Something peculiar I’ve noticed in recent days is how we are all reminiscing a lot as we spend more time together as families (and, maybe, friends). I’m not so surprised as this is a familiar coping mechanism, especially to hark back to ‘better’ days. However, it’s funny what triggers it, and what others do with memories that resurface, whether they are part of the memory or not. For us, it’s interesting because our household is currently with three generations (visiting grands) not the usual two (parents and child) or recent one (parents). Those involved in the recollections often have different reminiscences, and disputes can arise as these different recollections contend for credibility.
I’m also intrigued by what triggers some recollections. For instance, out of the blue, it seems, I had thoughts early this morning about my first visits to Moscow in 1994. Out of the blue isn’t really right, because during those early visits I saw the waning lights of Soviet life, which was often about limited access to basic consumer goods, and as we see people struggle with that during the pandemic, I’ve drawn attention in recent weeks to some of those Russian experiences, eg people lining up for bread, as we’ve seen people lining up fervently for bread and other ‘essentials’ in Jamaica in recent weeks. It’s a common response to scarcity and uncertainty.

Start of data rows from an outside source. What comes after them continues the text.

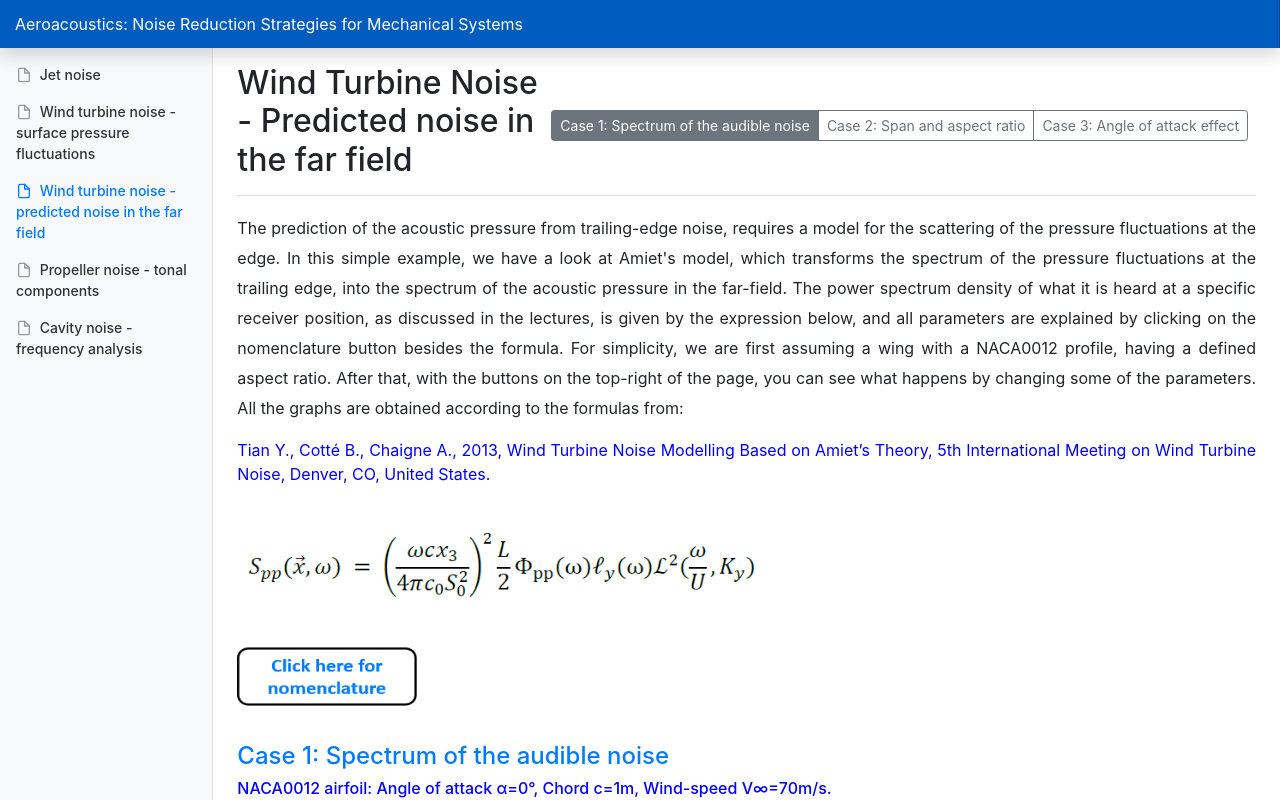
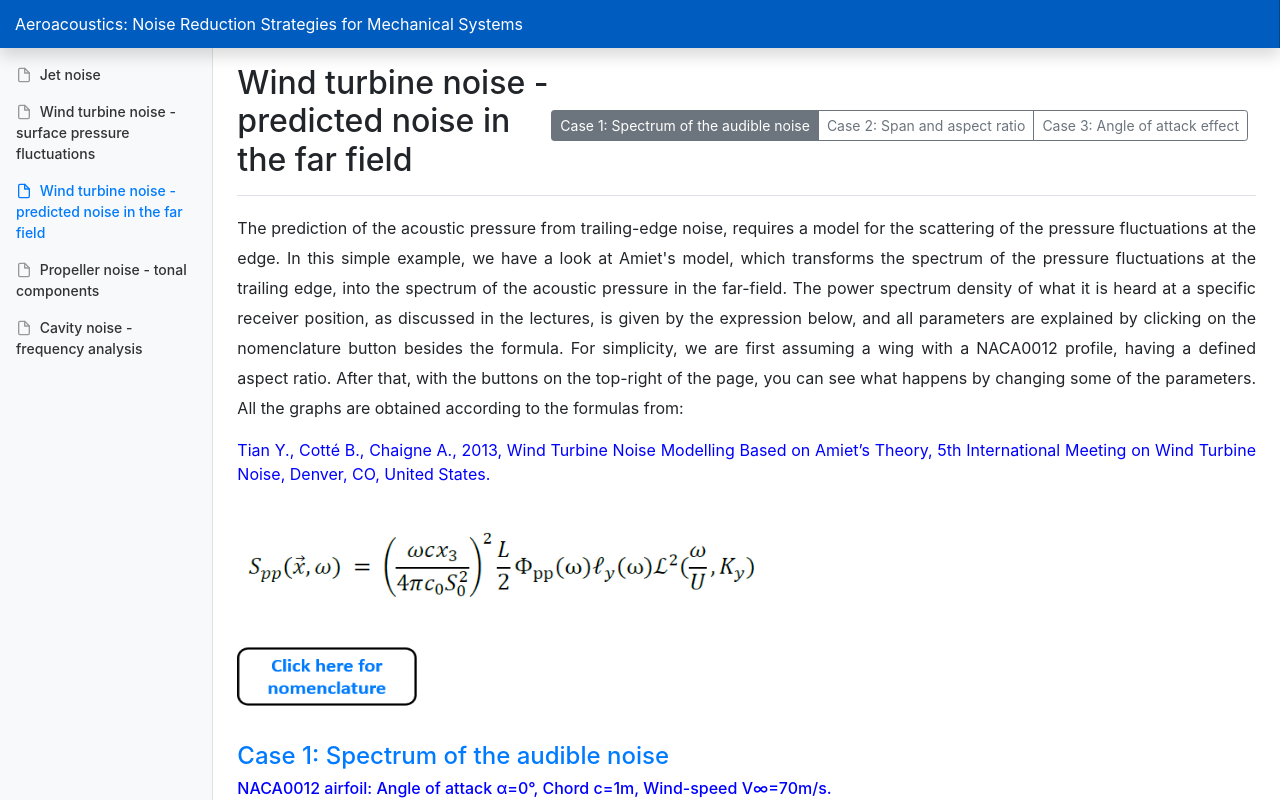
Before and after one commit to tudelftaeroacoustics/tudelftaeroacoustics.github.io, a plain HTML site: page WindTurbine2.html in a window 1280 px wide. Shown: the top 802 px of the page. Drawn offline with nearby package versions, Linux system fonts and the light colour scheme.

Commit message:
Update WindTurbine2.html

```diff
--- a/WindTurbine2.html
+++ b/WindTurbine2.html
@@ -64,7 +64,7 @@
 
       <main role="main" class="col-md-9 ml-sm-auto col-lg-10 px-4">
         <div class="d-flex justify-content-between flex-wrap flex-md-nowrap align-items-center pt-3 pb-2 mb-3 border-bottom">
-          <h1 class="h2">Wind Turbine Noise - Predicted noise in the far field</h1>
+          <h1 class="h2">Wind turbine noise - predicted noise in the far field</h1>
           <div class="btn-toolbar mb-2 mb-md-0">
             <div class="btn-group mr-2">
               <button class="btn btn-sm btn-outline-secondary active" onclick="caseAction(this)">Case 1: Spectrum of the audible noise</button>
```
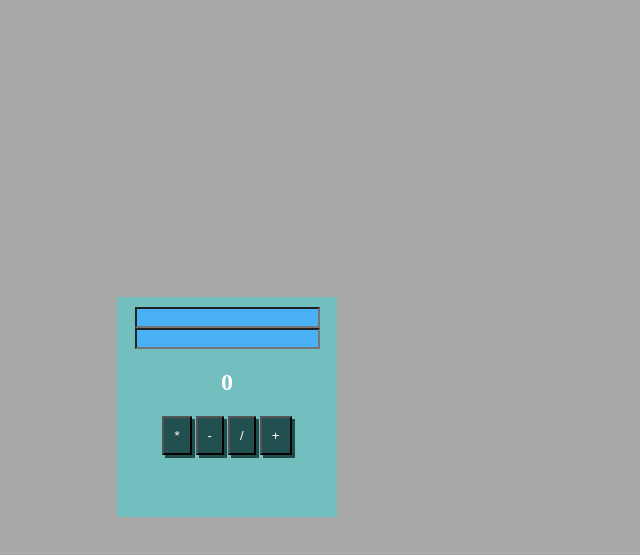
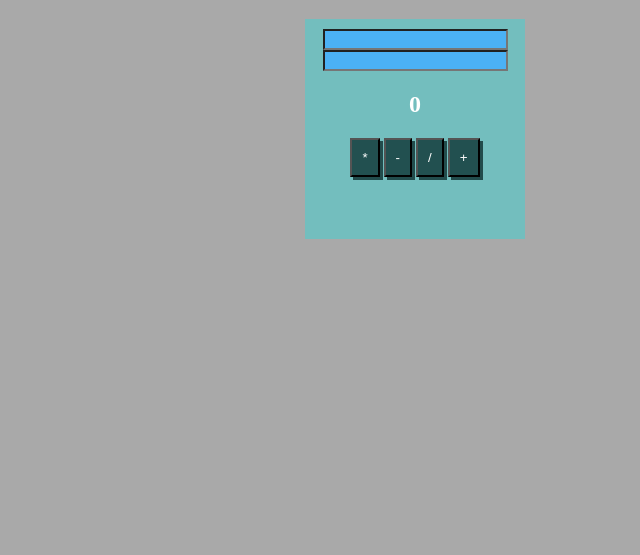
Before and after one commit to denm787/calculator, a plain HTML site: page index.html in a window 1280 px wide. Shown: the part 61-616 px from the top of the page, without its empty margins (225-865 px from the left). Drawn offline with Linux system fonts and the light colour scheme.

Commit message:
calculator

```diff
--- a/index.css
+++ b/index.css
@@ -4,10 +4,9 @@
     height: 200px;
     color: white;
     text-align: center;
-    margin: 300px;
+    margin: auto;
     padding: 10px;
-    transform: translateY(-60px);
-    transform: translateX(34px);
+
 
 }
 input {
```
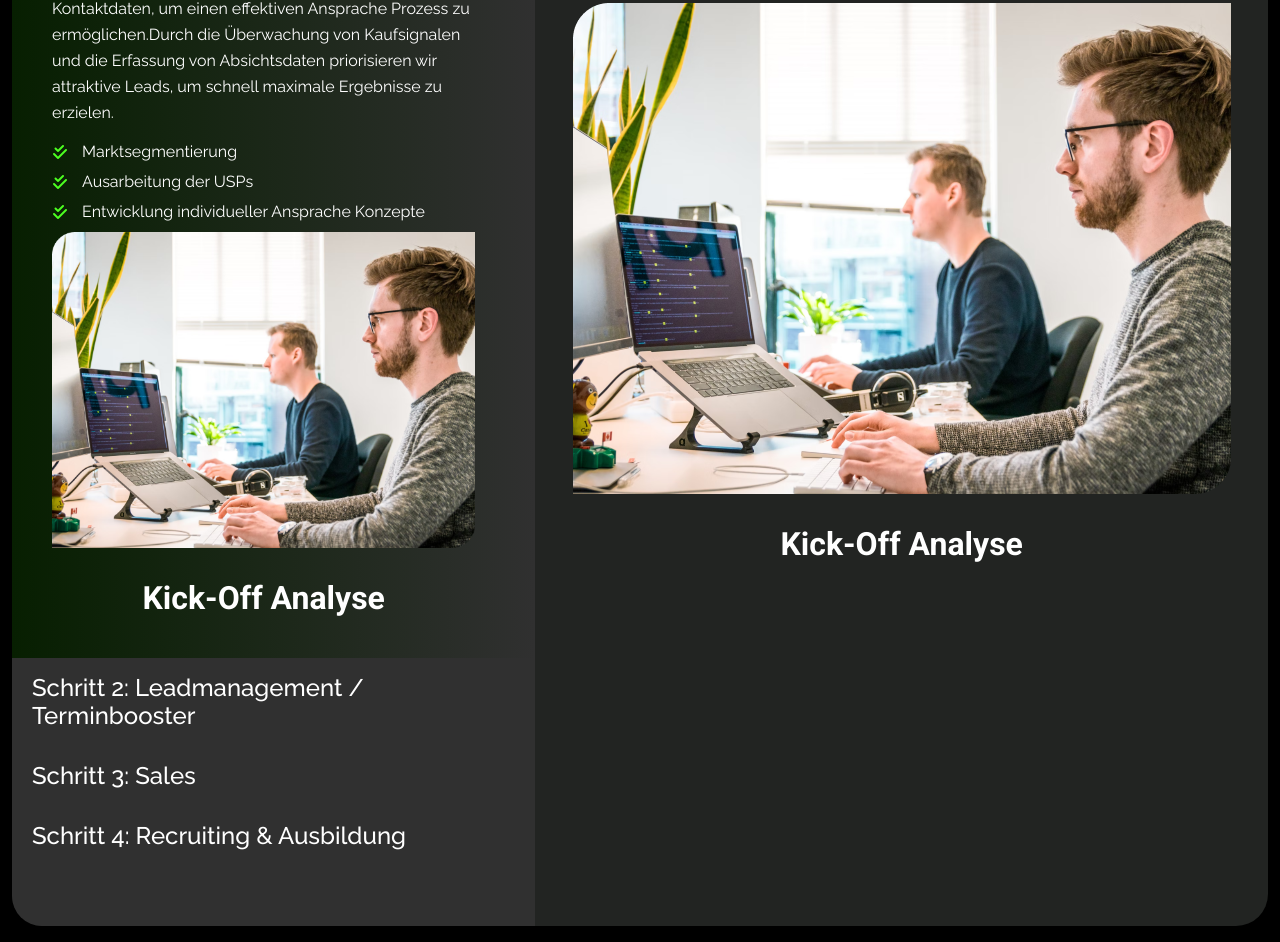
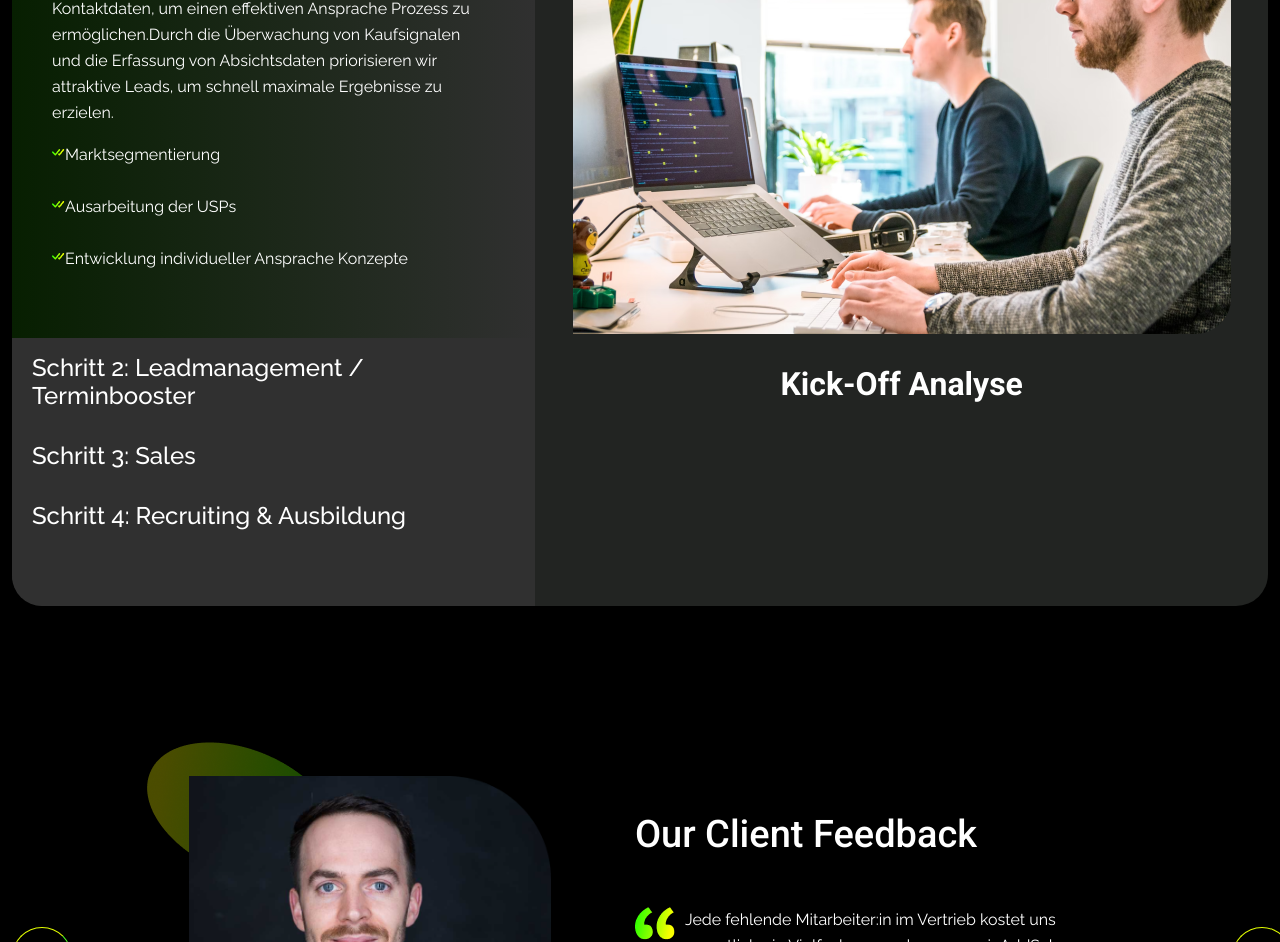
Before and after one commit to webdevsakil/add-sales, a website: page index.html in a window 1280 px wide. Shown: the part 3231-4173 px from the top of the page. Drawn offline with Linux system fonts and the light colour scheme.

Commit message:
accordion

```diff
--- a/assets/scss/_analysis.scss
+++ b/assets/scss/_analysis.scss
@@ -64,17 +64,9 @@
                             color: $white;
                             margin-bottom: 10px;
                             position: relative;
-                            padding-left: 30px;
 
-                            &::before {
-                                position: absolute;
-                                top: 0;
-                                left: 0;
-                                content: '\f560';
-                                font-family: 'Font Awesome 6 Free';
-                                font-weight: 800;
-                                color: $green;
-                            }
+
+
                         }
                     }
                 }
--- a/index.html
+++ b/index.html
@@ -316,17 +316,39 @@
                                     </div>
                                     <div class="list-content">
                                         <ul class="list-items">
-                                            <li>Marktsegmentierung</li>
-                                            <li>Ausarbeitung der USPs</li>
-                                            <li>Entwicklung individueller Ansprache Konzepte</li>
+                                            <li>
+                                                <div class="d-flex">
+                                                    <div class="icon">
+                                                        <img src="images/accordion/icon.png" alt="icon">
+                                                    </div>
+                                                    <div class="text">
+                                                        <p>Marktsegmentierung</p>
+                                                    </div>
+                                                </div>
+                                            </li>
+                                            <li>
+                                                <div class="d-flex">
+                                                    <div class="icon">
+                                                        <img src="images/accordion/icon.png" alt="icon">
+                                                    </div>
+                                                    <div class="text">
+                                                        <p>Ausarbeitung der USPs</p>
+                                                    </div>
+                                                </div>
+                                            </li>
+                                            <li>
+                                                <div class="d-flex">
+                                                    <div class="icon">
+                                                        <img src="images/accordion/icon.png" alt="icon">
+                                                    </div>
+                                                    <div class="text">
+                                                        <p>Entwicklung individueller Ansprache Konzepte</p>
+                                                    </div>
+                                                </div>
+                                            </li>
                                         </ul>
                                     </div>
-                                    <div class="accordion-right-img mt-xs-30 mt-sm-30 mt-md-30">
-                                        <img src="images/accordion/accordion.png" class="img-fluid" alt="accordion">
-                                        <div class="accordion-right-img-caption mt-30">
-                                            <h4>Kick-Off Analyse</h4>
-                                        </div>
-                                    </div>
+
                                 </div>
                             </div>
                         </div>
```
Also changed, not shown: css/style.css, images/accordion/icon.png (added), 1 other file.
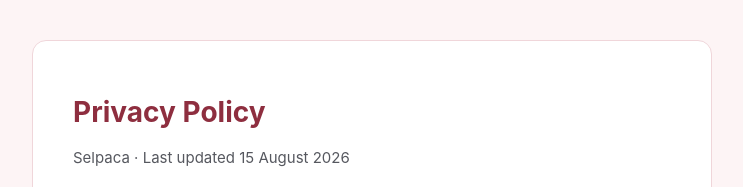
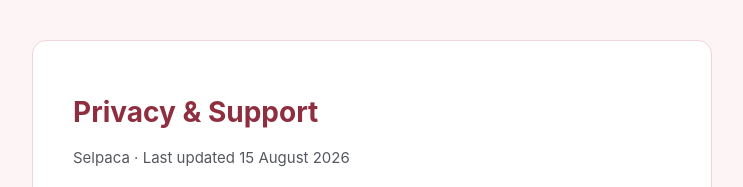
Before and after one commit to Piraeus-Technology/selpaca-privacy, a plain HTML site: page index.html in a window 1280 px wide. Shown: the top 187 px of the page, without its empty margins (268-1011 px from the left). Drawn offline with Linux system fonts and the light colour scheme.

Commit message:
Title the page as privacy and support, matching its role

```diff
--- a/index.html
+++ b/index.html
@@ -55,7 +55,7 @@
 </head>
 <body>
   <div class="container">
-    <h1>Privacy Policy</h1>
+    <h1>Privacy &amp; Support</h1>
     <p class="subtitle">Selpaca &middot; Last updated 15 August 2026</p>
 
     <div class="highlight">
```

But, what other memories have been floating back? We’ve spent a lot of time over dinner retelling stories and my daughter has been the main beneficiary as her life is the shortest and the adults all have lots of living under their belts.
The grands have recounted their stories when children in Inagua, and harked back to their parents and even grandparents. My daughter has begged to hear and been surprised to hear about her parents’ lives before she was born. She also only has vague recollections about her fist three year in Guinea, west Africa, so was fascinated when I retold stories of when she was about a year old and we went on an adventurous road trip it’s my father, visiting from Jamaica. She knows we’ve done many things in different countries, but the stories come without time lines. So, when I mentioned fondue and her mother then mentioned spending time in Basel, Switzerland, before we’d ever met, our daughter was all ears.
Funnily enough, at various stages during the past weeks, I’ve rifled through old photographs and last week was trying to see if I could convert slides into images from when I coached football/soccer in the late-1990s. Photos are vivid reminders, and often of positive events. The counterpart to that is our recording of memories of living through the current pandemic. Notably, the images are of people enjoying themselves, nothing negative or sombre.
I spoke to a psychiatrist who told me that many people are feeling ‘nostalgia’ right now. She explained part of what is happening now is similar to grief. We’re all mourning the loss of something, whether it be the normalcy of our every day, human contact we took for granted, feeling relatively certain about the future. Reflecting on those times are comforting as we move through the emotions of grief. It’s also a reminder that this isn’t a permanent condition. We are here now, but we won’t be forever